That profiler works in conjunction with a nearby shallow profiler which docks 200 meters from the surface on an instrumented sensing platform and cycles up to the surface and back. The shallow profiler supports sensors for photosynthetically active radiation, nitrate and pH. It will carry a fluorometer, current meter and CTD sensor.
Both profilers, along with instrument arrays on the seafloor, will be deployed using a remotely operated underwater vehicle. All will be connected to shore by electrical-optical cables that can support data rates of 10 gigabits per second. Two other sites closer to the Oregon coast, one at 600-meter water depth west of Newport and one at the base of the continental slope, will also be instrumented with profiler pairs and seafloor instruments.
“Most of the instruments are commercial, off-the-shelf items,” said McRae. The commercially sourced payload also includes acoustic doppler current profilers, echo sounders and pressure transducers. “However, there are several which are not commercial and which have been developed by scientists working with the project.”
In addition to advancing sensing tech, one of the greatest values of the cabled observatory is that it will be connected 24/7 to the Internet. Past ocean research has relied on manual data retrieval, but a cabled network will provide researchers continuous, real-time data. All Ocean Observatories Initiative data, including high-definition video from the cabled observatory, will be publicly available through the initiative’s cyber infrastructure.
“We know so very little about the dynamics under the surface,” said McRae. “This form of instrumentation will begin to help us understand conditions which will govern life above.”

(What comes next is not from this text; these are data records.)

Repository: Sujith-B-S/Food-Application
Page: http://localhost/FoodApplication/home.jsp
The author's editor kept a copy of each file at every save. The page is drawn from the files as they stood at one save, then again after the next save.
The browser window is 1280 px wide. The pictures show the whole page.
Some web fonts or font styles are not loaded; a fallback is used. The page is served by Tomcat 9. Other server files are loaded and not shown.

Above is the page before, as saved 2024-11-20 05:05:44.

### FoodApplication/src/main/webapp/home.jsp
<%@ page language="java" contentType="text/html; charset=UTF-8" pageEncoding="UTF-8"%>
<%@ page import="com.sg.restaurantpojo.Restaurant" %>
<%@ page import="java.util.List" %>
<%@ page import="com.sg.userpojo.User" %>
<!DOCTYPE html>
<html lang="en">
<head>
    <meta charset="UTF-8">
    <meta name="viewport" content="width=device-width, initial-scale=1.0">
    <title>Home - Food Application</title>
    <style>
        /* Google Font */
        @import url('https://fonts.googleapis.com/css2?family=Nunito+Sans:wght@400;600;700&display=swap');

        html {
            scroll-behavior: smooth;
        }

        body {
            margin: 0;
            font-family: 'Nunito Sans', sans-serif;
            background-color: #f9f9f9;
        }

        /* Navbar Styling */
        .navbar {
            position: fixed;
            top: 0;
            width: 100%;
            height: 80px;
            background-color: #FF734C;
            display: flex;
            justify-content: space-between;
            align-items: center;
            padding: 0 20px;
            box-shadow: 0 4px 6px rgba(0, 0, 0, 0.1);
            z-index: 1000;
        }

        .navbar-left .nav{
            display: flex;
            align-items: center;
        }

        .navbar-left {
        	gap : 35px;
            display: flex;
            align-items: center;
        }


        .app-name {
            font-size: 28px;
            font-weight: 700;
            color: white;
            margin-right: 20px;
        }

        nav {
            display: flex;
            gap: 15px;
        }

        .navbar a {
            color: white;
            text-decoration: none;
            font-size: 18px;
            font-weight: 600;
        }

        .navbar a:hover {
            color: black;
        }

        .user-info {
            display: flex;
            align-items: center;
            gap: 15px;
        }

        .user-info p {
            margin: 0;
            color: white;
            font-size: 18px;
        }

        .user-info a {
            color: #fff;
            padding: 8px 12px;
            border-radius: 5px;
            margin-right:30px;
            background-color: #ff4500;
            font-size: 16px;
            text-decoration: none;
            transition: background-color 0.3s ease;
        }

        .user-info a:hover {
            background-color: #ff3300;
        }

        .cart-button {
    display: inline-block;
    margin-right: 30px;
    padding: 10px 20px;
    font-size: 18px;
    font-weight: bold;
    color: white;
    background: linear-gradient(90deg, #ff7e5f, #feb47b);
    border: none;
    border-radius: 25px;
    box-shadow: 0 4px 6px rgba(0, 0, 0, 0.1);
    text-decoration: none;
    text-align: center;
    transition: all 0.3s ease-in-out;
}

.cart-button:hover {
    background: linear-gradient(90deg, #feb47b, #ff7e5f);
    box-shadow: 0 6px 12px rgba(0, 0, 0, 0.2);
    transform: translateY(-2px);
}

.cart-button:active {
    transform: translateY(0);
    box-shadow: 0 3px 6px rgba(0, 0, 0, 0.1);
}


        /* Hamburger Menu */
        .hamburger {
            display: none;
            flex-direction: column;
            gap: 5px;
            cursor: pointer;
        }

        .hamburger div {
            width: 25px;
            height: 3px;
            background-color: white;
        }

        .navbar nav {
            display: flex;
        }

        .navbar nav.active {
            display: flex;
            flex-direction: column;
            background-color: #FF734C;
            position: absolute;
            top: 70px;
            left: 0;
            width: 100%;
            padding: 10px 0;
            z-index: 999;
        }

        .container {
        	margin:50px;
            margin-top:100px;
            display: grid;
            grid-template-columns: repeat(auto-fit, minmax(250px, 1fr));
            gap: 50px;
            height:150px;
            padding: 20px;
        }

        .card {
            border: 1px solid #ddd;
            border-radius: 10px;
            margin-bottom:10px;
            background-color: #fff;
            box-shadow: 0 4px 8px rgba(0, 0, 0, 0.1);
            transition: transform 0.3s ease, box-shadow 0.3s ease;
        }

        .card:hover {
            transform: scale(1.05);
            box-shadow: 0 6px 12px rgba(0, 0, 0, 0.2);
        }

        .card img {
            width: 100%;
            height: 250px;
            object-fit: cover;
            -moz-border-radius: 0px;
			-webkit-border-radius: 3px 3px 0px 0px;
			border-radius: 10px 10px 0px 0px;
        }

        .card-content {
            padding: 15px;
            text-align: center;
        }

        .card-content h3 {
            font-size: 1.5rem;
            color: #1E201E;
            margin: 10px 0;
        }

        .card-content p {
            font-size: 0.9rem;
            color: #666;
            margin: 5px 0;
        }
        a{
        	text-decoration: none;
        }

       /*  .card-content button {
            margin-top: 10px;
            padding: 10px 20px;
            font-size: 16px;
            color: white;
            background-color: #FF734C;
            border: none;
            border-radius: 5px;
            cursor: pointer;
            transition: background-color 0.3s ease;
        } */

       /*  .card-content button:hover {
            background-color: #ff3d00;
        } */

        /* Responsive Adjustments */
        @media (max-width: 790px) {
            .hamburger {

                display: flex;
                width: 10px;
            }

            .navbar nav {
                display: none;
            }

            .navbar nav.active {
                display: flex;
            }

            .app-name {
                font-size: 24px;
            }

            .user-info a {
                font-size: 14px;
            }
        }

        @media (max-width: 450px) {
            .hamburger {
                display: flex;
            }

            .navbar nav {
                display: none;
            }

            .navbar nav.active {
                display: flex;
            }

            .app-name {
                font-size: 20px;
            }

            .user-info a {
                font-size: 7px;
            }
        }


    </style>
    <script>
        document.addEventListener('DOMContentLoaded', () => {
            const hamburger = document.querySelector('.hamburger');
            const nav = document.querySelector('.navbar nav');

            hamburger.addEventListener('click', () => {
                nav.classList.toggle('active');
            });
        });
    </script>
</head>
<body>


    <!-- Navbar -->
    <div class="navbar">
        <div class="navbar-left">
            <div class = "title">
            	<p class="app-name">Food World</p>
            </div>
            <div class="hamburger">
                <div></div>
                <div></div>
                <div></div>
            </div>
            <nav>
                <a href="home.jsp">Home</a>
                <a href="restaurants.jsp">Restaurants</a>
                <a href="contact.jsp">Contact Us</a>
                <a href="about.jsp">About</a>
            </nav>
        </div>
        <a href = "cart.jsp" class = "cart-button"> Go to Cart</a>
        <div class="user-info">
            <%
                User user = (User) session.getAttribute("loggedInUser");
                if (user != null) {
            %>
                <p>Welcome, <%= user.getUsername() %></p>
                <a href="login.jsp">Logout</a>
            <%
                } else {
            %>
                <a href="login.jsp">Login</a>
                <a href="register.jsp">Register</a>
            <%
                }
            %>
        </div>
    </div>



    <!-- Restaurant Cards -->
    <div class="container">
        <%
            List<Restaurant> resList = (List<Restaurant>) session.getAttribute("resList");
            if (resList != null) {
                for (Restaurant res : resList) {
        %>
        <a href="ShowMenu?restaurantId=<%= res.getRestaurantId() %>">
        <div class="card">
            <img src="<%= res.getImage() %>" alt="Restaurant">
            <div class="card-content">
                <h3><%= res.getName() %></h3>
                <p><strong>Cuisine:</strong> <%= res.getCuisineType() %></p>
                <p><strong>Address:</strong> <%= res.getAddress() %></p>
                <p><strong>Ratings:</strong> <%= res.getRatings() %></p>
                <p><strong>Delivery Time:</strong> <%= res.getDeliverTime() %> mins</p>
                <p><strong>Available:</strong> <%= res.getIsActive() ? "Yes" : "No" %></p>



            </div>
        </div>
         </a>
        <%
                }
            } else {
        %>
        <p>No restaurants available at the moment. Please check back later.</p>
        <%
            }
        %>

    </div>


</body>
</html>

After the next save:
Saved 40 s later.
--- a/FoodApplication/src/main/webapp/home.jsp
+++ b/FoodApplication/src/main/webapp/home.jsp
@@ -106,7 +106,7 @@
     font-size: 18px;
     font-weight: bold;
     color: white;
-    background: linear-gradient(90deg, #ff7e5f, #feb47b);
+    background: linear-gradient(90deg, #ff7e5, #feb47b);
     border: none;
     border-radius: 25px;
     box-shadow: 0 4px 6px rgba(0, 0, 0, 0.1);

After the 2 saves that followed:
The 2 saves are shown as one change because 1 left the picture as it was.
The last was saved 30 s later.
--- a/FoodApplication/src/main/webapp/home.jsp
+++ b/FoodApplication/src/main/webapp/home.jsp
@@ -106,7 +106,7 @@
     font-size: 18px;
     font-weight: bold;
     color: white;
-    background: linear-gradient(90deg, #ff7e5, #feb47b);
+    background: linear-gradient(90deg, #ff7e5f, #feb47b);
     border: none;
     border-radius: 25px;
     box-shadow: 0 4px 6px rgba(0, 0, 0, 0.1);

The university is scheduled to complete installation of the Ocean Observatories Initiative cabled component in October 2014 and commissioning is planned for early 2015. The project is designed for a 25-year lifetime. Cables and anchors associated with the profilers will be replaced every five years; and profilers will operate on a rotating deployment schedule for routine maintenance.
Top image: An Ocean Observatories Initiative deep profiler during testing at Friday Harbor (Credit: Tim McGinnis/APL)